So now, pulling on its black leather gloves and setting up with a tripod and a sniper sight on a rooftop on Yourstreet, Anyville, it’s taking matters into its own hands and taking on the real source of all these parasites, the big boss, the top of the pile, the cat who got the cream and a few other hard-boiled clichés to boot: the publishing industry itself.
The omnimultihypernationalmegaconglomerate and torturously metaphorical professional hitman announced its upcoming roster of self-published books (digital and physical) earlier this week, cutting out the only middleman left standing between itself and total domination of the reading public’s time and money.
Its first announced deal – with self-help author Tim Ferriss – might not be the coup de grace Amazon’s targets in publishing were expecting when it decided to ditch the long-range weapons and move in for a close-range contact kill (yep, sticking with that imagery, hoping to ride it out until it begins to make sense), but the news that it has paid Penny Marshall $800,000 for her memoir – that’s Penny Marshall, the Laverne of Laverne & Shirley, director of Big and voice of the Babysitter Bandit in that one episode of The Simpsons, not some other, far more famous and potentially lucrative Penny Marshall that you haven’t heard of but who would certainly be worth $800,000 to read about in her own words – confirms that it has the necessary venture capital to entice authors at all levels from their current homes.
The New York Times quotes literary agent Richard Curtis (not that one), who describes Amazon’s methods as ‘divide and conquer’, presumably because he can’t say ‘rape and pillage’ or ‘kill people for money’ without getting into trouble, even figuratively. Amazon is poised, if it so desires, to completely disregard any kind of industry that provides some kind of obstruction or filter between writer and reader: one division at a time, it has severely undermined every aspect of traditional publishing, from sales to courting new authors.
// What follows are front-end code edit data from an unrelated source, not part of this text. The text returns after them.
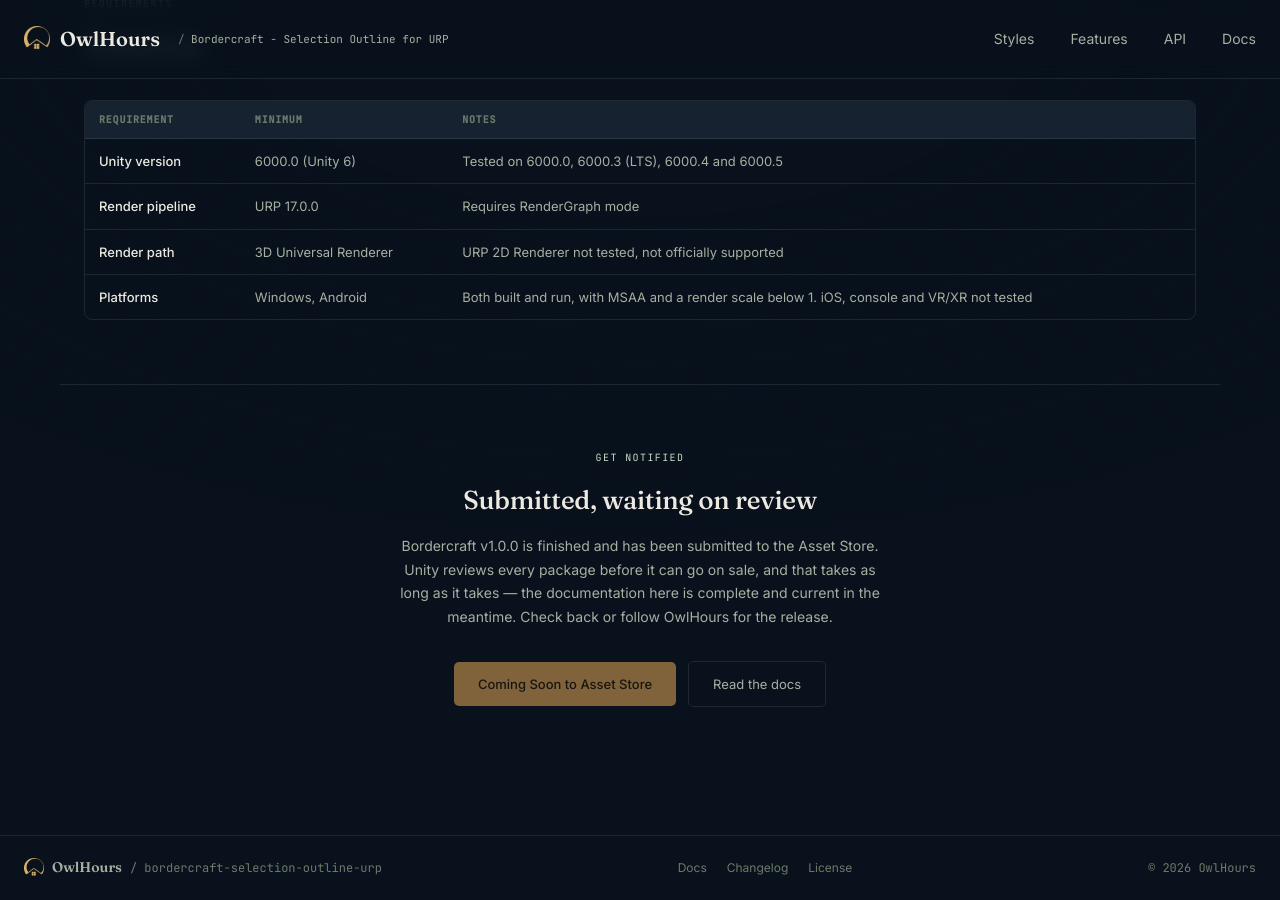
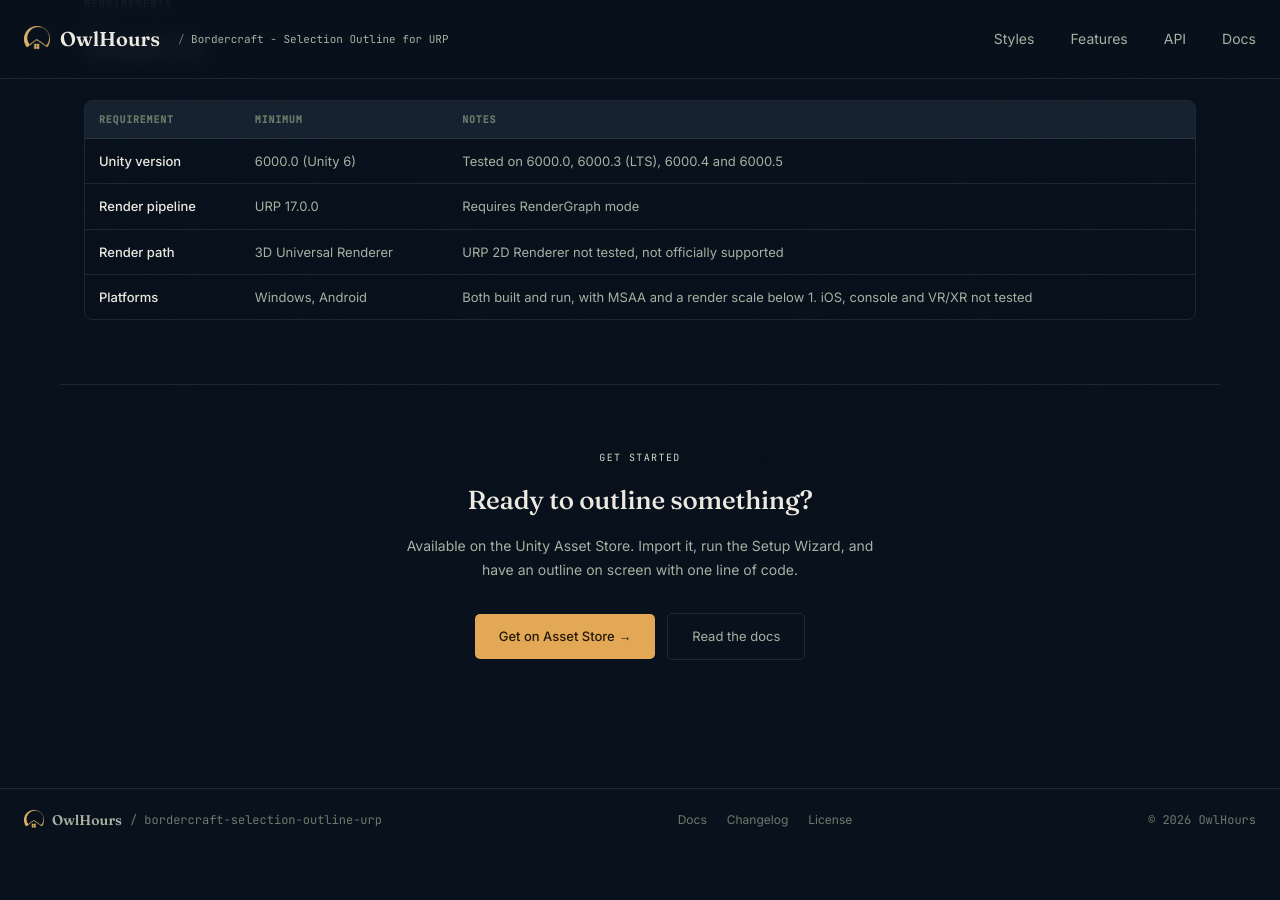
Before and after one commit to owlhoursspace/owlhourspace.github.io, a Jekyll site: the page tools/bordercraft-selection-outline-urp/index.html, which Jekyll copies as it is, in a window 1280 px wide and 900 px high, scrolled down 5178 px. Built offline with Jekyll 4.4.1, drawn with Linux system fonts in a browser that asks for light colours; after the commit the page ends 6030 px from its top, so only the background shows below that; some of the changed text lies outside the part shown.

Commit message:
Link Bordercraft to its Asset Store page now that it is published
Co-Authored-By: Claude Opus 5.5 <noreply@anthropic.com>

```diff
--- a/index.html
+++ b/index.html
@@ -252,7 +252,7 @@
         <div class="track-label">01 — Tools</div>
         <h2>Rendering for Unity 6</h2>
       </div>
-      <div class="track-count">1 shipped, 2 in progress</div>
+      <div class="track-count">2 shipped, 1 in progress</div>
     </div>
     <div class="cardgrid">
       <a class="card card-photo" href="/tools/ui-blur-pro-urp/">
@@ -272,7 +272,7 @@
         <span class="tag">URP · RenderGraph</span>
         <h3>Bordercraft - Selection Outline for URP</h3>
         <p>Zero-cost-when-idle selection outlines for Unity 6 — soft glow or hard edge, wave and stop-motion, several looks on screen at once.</p>
-        <div class="meta"><span>Coming Soon</span><span>—</span></div>
+        <div class="meta"><span>Asset Store</span><span class="price">$15.00</span></div>
         </div>
       </a>
       <div class="card dim">
--- a/tools/bordercraft-selection-outline-urp/index.html
+++ b/tools/bordercraft-selection-outline-urp/index.html
@@ -326,7 +326,7 @@
     <div class="hero-tagline">Zero-cost selection outline for <em>Unity</em></div>
     <p class="hero-sub">A screen-space selection outline — soft glow or hard edge — built natively on the URP RenderGraph API. Costs nothing the moment nothing is selected: no texture allocated, no pass enqueued.</p>
     <div class="hero-actions">
-      <span class="btn-primary is-pending" aria-disabled="true">Coming Soon to Asset Store</span>
+      <a href="https://u3d.as/4c3m" class="btn-primary" target="_blank" rel="noopener noreferrer">Get on Asset Store →</a>
       <a href="docs/" class="btn-ghost">Documentation</a>
       <a href="changelog/" class="btn-ghost">Changelog</a>
     </div>
@@ -539,11 +539,11 @@
 
   <!-- ── CTA ── -->
   <div class="cta-wrap">
-    <div class="section-label" style="margin-bottom:12px">Get notified</div>
-    <div class="section-title">Submitted, waiting on review</div>
-    <p>Bordercraft v1.0.0 is finished and has been submitted to the Asset Store. Unity reviews every package before it can go on sale, and that takes as long as it takes — the documentation here is complete and current in the meantime. Check back or follow OwlHours for the release.</p>
+    <div class="section-label" style="margin-bottom:12px">Get started</div>
+    <div class="section-title">Ready to outline something?</div>
+    <p>Available on the Unity Asset Store. Import it, run the Setup Wizard, and have an outline on screen with one line of code.</p>
     <div class="hero-actions">
-      <span class="btn-primary is-pending" aria-disabled="true">Coming Soon to Asset Store</span>
+      <a href="https://u3d.as/4c3m" class="btn-primary" target="_blank" rel="noopener noreferrer">Get on Asset Store →</a>
       <a href="docs/" class="btn-ghost">Read the docs</a>
     </div>
   </div>
--- a/tools/index.html
+++ b/tools/index.html
@@ -189,7 +189,7 @@
         <span class="tag">URP · RenderGraph</span>
         <h3>Bordercraft - Selection Outline for URP</h3>
         <p>Zero-cost-when-idle selection outlines for Unity 6 — soft glow or hard edge, up to four independent channels at once.</p>
-        <div class="meta"><span>Coming Soon</span><span>—</span></div>
+        <div class="meta"><span>Asset Store</span><span class="price">$15.00</span></div>
       </div>
     </a>
     <div class="card dim">
```
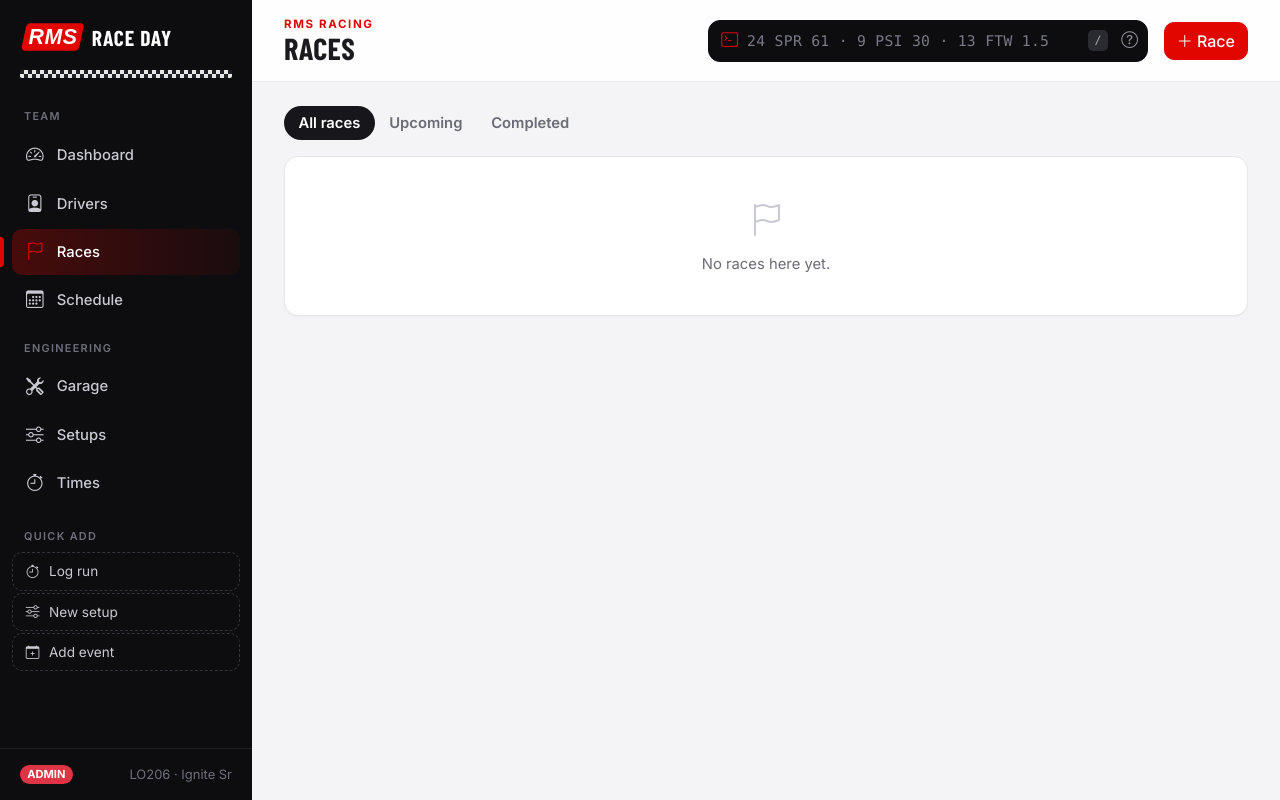
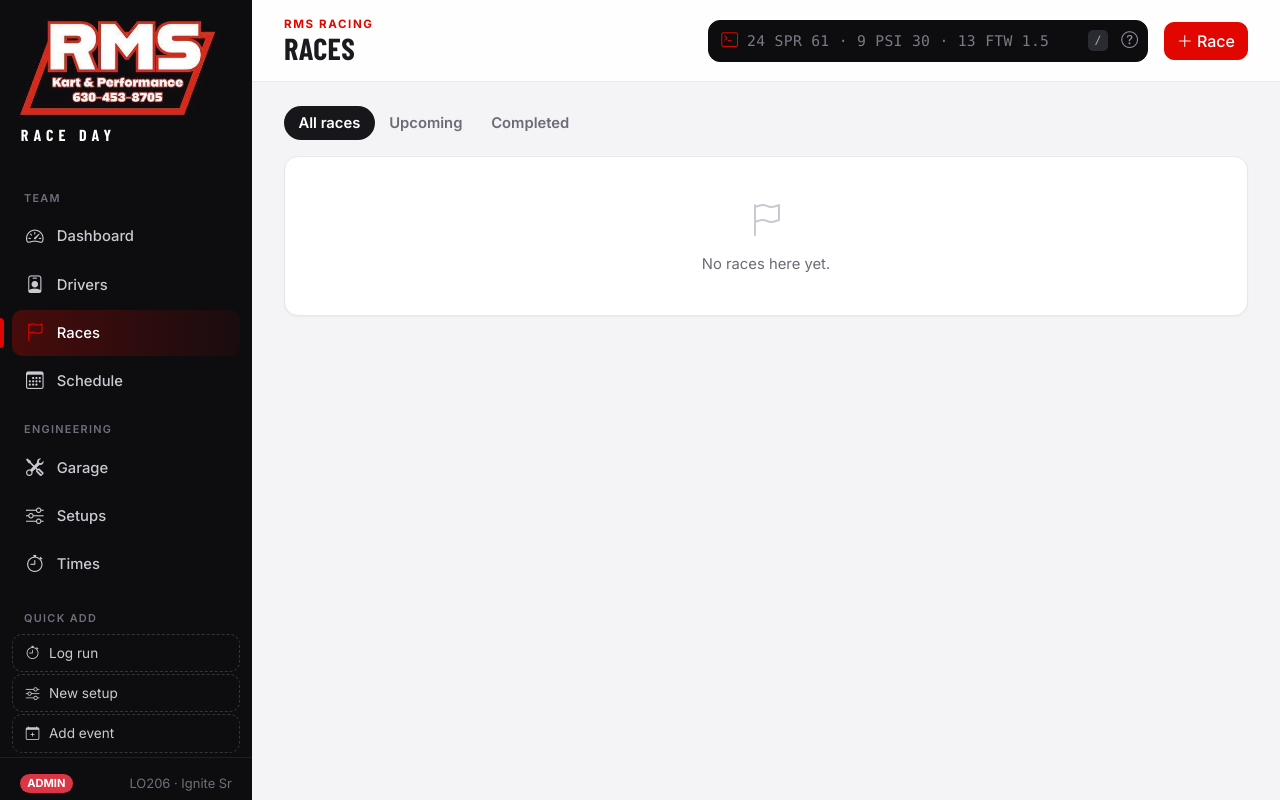
Before and after one commit to zmbelles/RMS-race-day-app, a Flask app: page /races in a window 1280 px wide. Run offline with Flask 3, Linux system fonts and the light colour scheme; data that the repository does not hold is empty; some web fonts are replaced.

Commit message:
Use the RMS Kart & Performance logo
Sidebar shows the official logo (cropped, black made transparent) above the
Race Day label, and the browser tab uses a matching favicon. Removes the
placeholder SVG.

Co-Authored-By: Claude Opus 5.5 <noreply@anthropic.com>

```diff
--- a/static/css/rms.css
+++ b/static/css/rms.css
@@ -56,9 +56,10 @@ a { text-decoration: none; }
   .rms-content { padding: 1rem 1rem 2.5rem; }
 }
 
-.rms-brand { display: flex; align-items: center; justify-content: space-between; padding: 1.25rem 1.25rem 1rem; }
-.rms-logo { height: 34px; width: auto; }
-.rms-brand-text { color: #fff; font-size: 1.35rem; font-weight: 700; letter-spacing: .04em; text-transform: uppercase; }
+.rms-brand { display: flex; align-items: flex-start; justify-content: space-between; padding: 1.1rem 1.1rem .75rem; }
+.rms-brand-link { display: flex; flex-direction: column; align-items: flex-start; gap: .35rem; min-width: 0; }
+.rms-logo { width: 100%; max-width: 200px; height: auto; display: block; }
+.rms-brand-text { color: #fff; font-size: 1rem; font-weight: 700; letter-spacing: .32em; text-transform: uppercase; padding-left: .2rem; }
 .rms-checker {
   height: 8px; margin: 0 1.25rem .75rem; opacity: .9; border-radius: 2px;
   background:
--- a/templates/base.html
+++ b/templates/base.html
@@ -4,7 +4,7 @@
   <meta charset="utf-8">
   <meta name="viewport" content="width=device-width, initial-scale=1">
   <title>{% block title %}{% endblock %} · RMS Race Day</title>
-  <link rel="icon" href="{{ url_for('static', filename='img/rms-logo.svg') }}">
+  <link rel="icon" type="image/png" href="{{ url_for('static', filename='img/favicon.png') }}">
   <link rel="preconnect" href="https://fonts.googleapis.com">
   <link href="https://fonts.googleapis.com/css2?family=Barlow+Condensed:ital,wght@0,600;0,700;1,800&family=Inter:wght@400;500;600;700&display=swap" rel="stylesheet">
   <link href="https://cdn.jsdelivr.net/npm/bootstrap@5.3.3/dist/css/bootstrap.min.css" rel="stylesheet">
@@ -27,8 +27,8 @@
 <div class="rms-shell">
   <aside class="rms-sidebar offcanvas-lg offcanvas-start" tabindex="-1" id="sidebar">
     <div class="rms-brand">
-      <a href="{{ url_for('dashboard') }}" class="d-flex align-items-center gap-2 text-decoration-none">
-        <img src="{{ url_for('static', filename='img/rms-logo.svg') }}" alt="RMS" class="rms-logo">
+      <a href="{{ url_for('dashboard') }}" class="rms-brand-link text-decoration-none">
+        <img src="{{ url_for('static', filename='img/rms-logo.png') }}" alt="RMS Kart &amp; Performance" class="rms-logo">
         <span class="rms-brand-text">Race Day</span>
       </a>
       <button type="button" class="btn-close btn-close-white d-lg-none" data-bs-dismiss="offcanvas" data-bs-target="#sidebar" aria-label="Close"></button>
```
Also changed, not shown: README.md, static/img/favicon.png (added), static/img/rms-logo.png (added), static/img/rms-logo.svg (deleted).
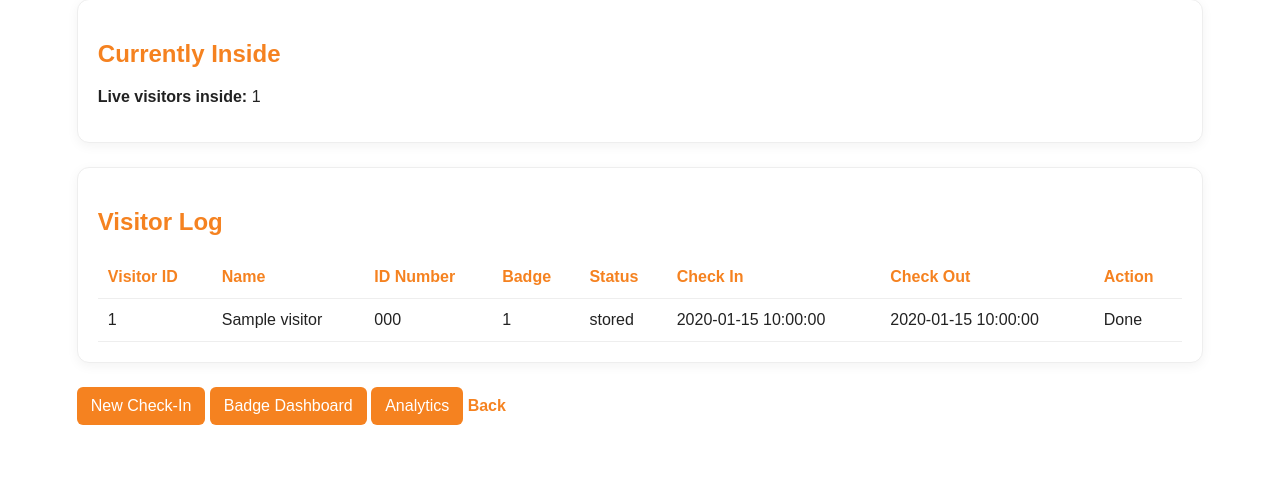
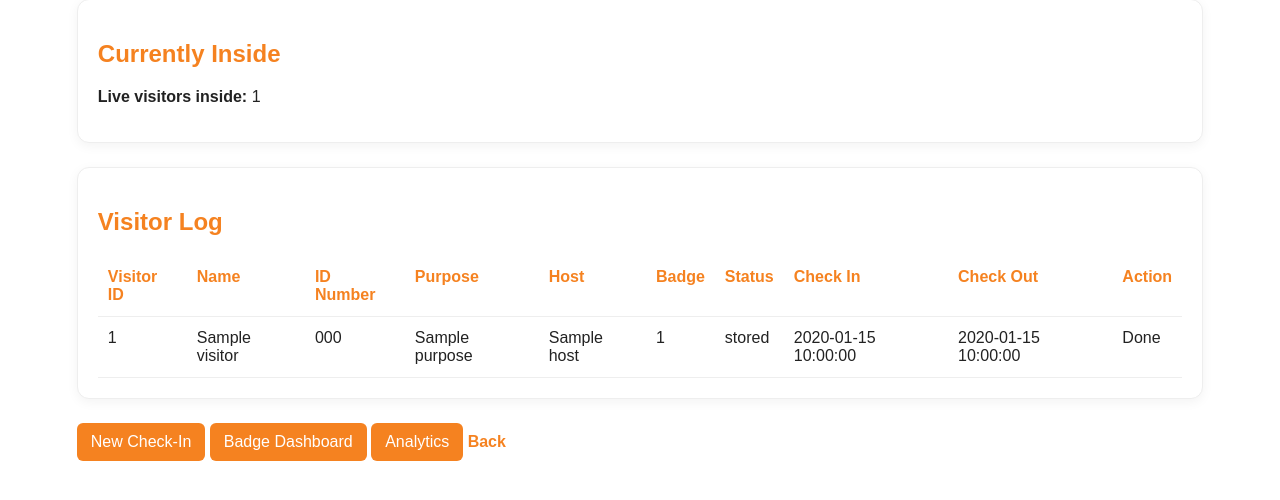
Before and after one commit to amberg710/visitor_delivery_demo-, a Flask app: template templates/visitors.html in a window 1280 px wide. Shown: the part 111-611 px from the top of the page. Run offline with Flask 3, Linux system fonts and the light colour scheme; the template is opened without the code that fills it: most values are stand-ins (such as "Sample title", 1, 10 or a date in 2020); parts of the project's set-up code (start-up, migrations or seed data) failed here and were passed over.

Commit message:
Update visitors.html

```diff
--- a/templates/visitors.html
+++ b/templates/visitors.html
@@ -22,6 +22,8 @@
                 <th>Visitor ID</th>
                 <th>Name</th>
                 <th>ID Number</th>
+                <th>Purpose</th>
+                <th>Host</th>
                 <th>Badge</th>
                 <th>Status</th>
                 <th>Check In</th>
@@ -34,6 +36,8 @@
                 <td>{{ v.get("VisitorID", "") }}</td>
                 <td>{{ v.get("Name", "") }}</td>
                 <td>{{ v.get("IDNumber", "") }}</td>
+                <td>{{ v.get("Purpose", "") }}</td>
+                <td>{{ v.get("Host", "") }}</td>
                 <td>{{ v.get("BadgeNumber", "") }}</td>
                 <td>{{ v.get("Status", "") }}</td>
                 <td>{{ v.get("CheckInTime", "") }}</td>
```
Lines whose indentation alone changed are shown as unchanged.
Far from the utilitarian revolution it would purport to be, though, Amazon’s dismantling of the industry is no such thing. All of those facets of publishing still exist; just under the one-stop Amazon banner. It’s not revolution: it’s a business throwing its toys out the pram and saying ‘if we can’t take complete control of books, then no one can’. And there’s something fairly frightening about that.